Cardiovascular disease is a disease of the heart and blood vessels; also known as heart disease. This can lead to problems related to atherosclerosis which is a condition when plaque builds up on the walls of the arteries. This buildup narrows the arteries, making it harder for blood to flow through. If a blood clot forms, it can stop the flow of blood. This can cause a heart attack or stroke.
Types of Cardiovascular Disease
Arrhythmia – This is an abnormal rhythm of the heart. There are a number of different types of arrhythmia. The heart can beat too slowly, too fast, or irregularly. An arrhythmia can affect how well the heart works and it may not be able to pump enough blood to meet the body’s needs.
Heart Attack – A heart attack occurs when blood flow to the heart is blocked by a blood clot. If this clot cuts off the blood flow completely, the part of the heart muscle supplied by that artery begins to die. Most people survive their first heart attack and return to their normal lives to enjoy many more years of productive activity. But having a heart attack does mean you have to make some changes. The doctor will advise you of medications and lifestyle changes according to how badly the heart was damaged and what degree of heart disease caused the heart attack.

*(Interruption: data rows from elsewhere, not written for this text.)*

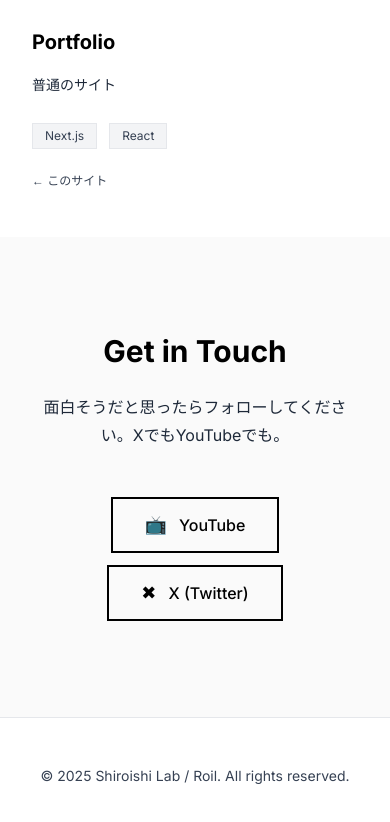
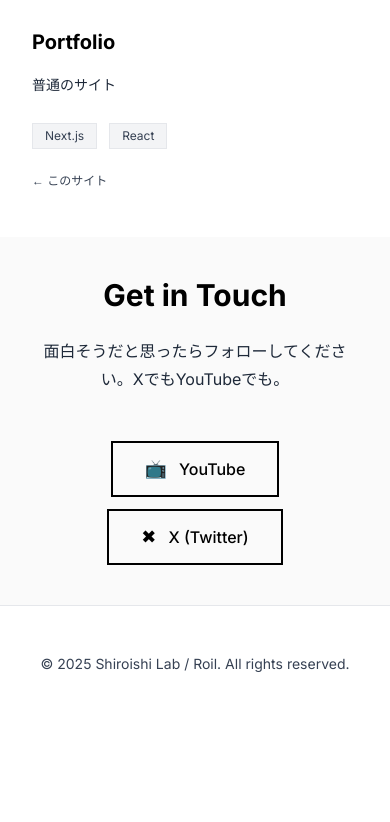
Before and after one commit to Roiril/my-portfolio, a Next.js app: page / in a window 390 px wide. Shown: the part 5779-6601 px from the top of the page. After the commit the page ends 6501 px from the top, so only its background shows below. Built offline with nearby package versions, Linux system fonts and the light colour scheme; no server answers.

Commit message:
style: Adjust padding in Contact section and refine hero background size for better responsiveness

```diff
--- a/app/components/Contact.tsx
+++ b/app/components/Contact.tsx
@@ -2,7 +2,7 @@
 
 export default function Contact() {
   return (
-    <section id="contact" className="px-8 py-24 bg-fafafa">
+    <section id="contact" className="px-8 py-10 bg-fafafa">
       <div className="max-w-3xl mx-auto text-center pointer-events-auto">
         {/* セクションヘッダー */}
         <h2 className="text-3xl sm:text-4xl font-bold text-black mb-6">
--- a/app/globals.css
+++ b/app/globals.css
@@ -31,5 +31,5 @@
 }
 
 .hero-bg {
-  background-size: clamp(400px, 50vw, 800px) !important;
+  background-size: clamp(400px, 38vw, 700px) !important;
 }
```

Heart Failure – Though you may think this means the heart stops beating, that’s not the case. During heart failure, also known as congestive heart failure, the heart keeps working, but the heart isn’t pumping blood as well as it should and reduces the supply of blood and oxygen to the body.
Stroke – There are three basic types of strokes. The most common type is an ischemic stroke. This happens when a blood vessel that feeds the brain gets blocked, usually from a blood clot. When the blood supply to a part of the brain is shut off, the brain cells will die. The result will be an inability to carry out some of the previous functions as before, like walking or talking. 87% of strokes are an ischemic stroke.
A hemorrhagic stroke occurs when a blood vessel within the brain bursts. The most likely cause is uncontrolled hypertension.
The third type is TIA (transient ischemic attack) is caused by a temporary clot. These are often called “mini strokes”, these warning strokes should be taken very seriously.
Sometimes the effects of stroke are permanent if too many brain cells die after a stroke due to lack of blood and oxygen to the brain. These cells are never replaced. The good news is that some brain cells don’t die – they are only temporarily out of order. Injured cells can repair themselves and over time some body functions can improve. Sometimes, other brain cells may take control of those areas that were injured.
Heart Valve Problems – When heart valves don’t open enough to allow the blood to flow through as it should, it’s called stenosis. When the heart valves don’t close properly and allow blood to leak through, it’s called regurgitation. When the valve leaflets bulge or prolapse back into the upper chamber, it’s condition called mitral valve prolapse. When that happens they may not close properly. This allows blood to flow backward through them.
The good news is that we can treat many of these conditions which can help prevent stroke and heart attack and fix your arrhythmia.
A similar buildup of plaque in the peripheral arteries can lead to peripheral artery disease. Click here to read more.